Lesson 8

​​​After the Harvest

​By Keith Prince, President Front Range Chapter NWTF

Congratulations! After all the hard work put into preseason scouting, fine-tuning your calling skills, and preparing your shotgun/bow, you’ve got a successful spring harvest of a mature tom. Now the final decision has to be made. Do you want to serve this bird up for a Sunday dinner? Or do you have enough room in the house to display this beautiful turkey in a full strut mount? These two questions come across every hunter’s mind shortly after the excitement of a successful harvest wears off.

Wild Rio Grande Tom and Hen turkeys strut.This article will give you some tips on field dressing and preserving your trophy for the taxidermist. Unlike most big game animals, upland birds and waterfowl have different approaches in preserving the bird for consumption. But if the bird is going to be mounted and on display in your trophy room, you're in for a whole different ball game. With Big Game animals such as elk, deer, and antelope, the hunter needs to field dress the animal and “cape the head out”, only we’re saving the hide and antlers/horns for the taxidermist.

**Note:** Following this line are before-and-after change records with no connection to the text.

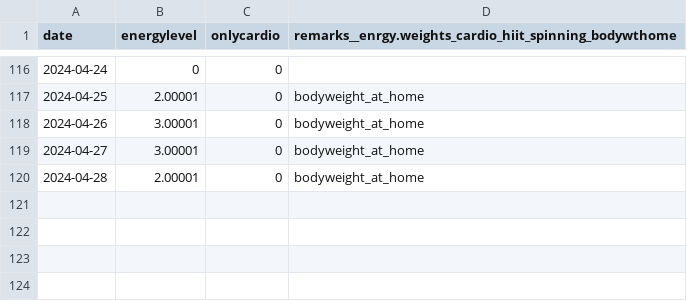
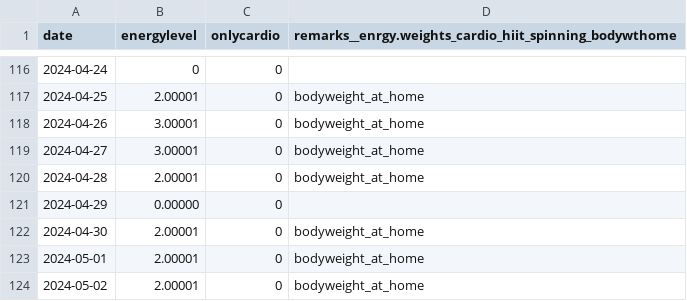
Before and after one commit to devprabal/24k_tracks, a CSV file: records/gym_track.csv, drawn as a sheet; only a part is shown, gaps mark what is left out.

Commit message:
record entry

```diff
--- a/records/gym_track.csv
+++ b/records/gym_track.csv
@@ -120 +120,5 @@ date,energylevel,onlycardio,remarks__enrgy.weights_cardio_hiit_spinning_bodywtho
 2024-04-28,2.00001,0,bodyweight_at_home,
+2024-04-29,0.00000,0,
+2024-04-30,2.00001,0,bodyweight_at_home,
+2024-05-01,2.00001,0,bodyweight_at_home,
+2024-05-02,2.00001,0,bodyweight_at_home,
```
Also changed, not shown: records/korean_track.csv, records/spoiler_track.csv.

All the meat can be processed off the carcass and easily prepared for consumption. Upland birds (Turkeys) and waterfowl have a more difficult process to think about: breast meat under the feathers. These tips will provide you with the correct steps that will be needed in the field.

Field Dressing the Wild Turkey

Before cleaning your harvested turkey, always make sure to: Tag your bird in the field once you have successfully made your harvest. If you’re hunting with a partner, take the time to talk about the hunt. There is nothing more exciting than the moment all your hard work has paid off. Don’t forget the photos! Make sure the area is well-lit and safe to work in. Now to get back to business. 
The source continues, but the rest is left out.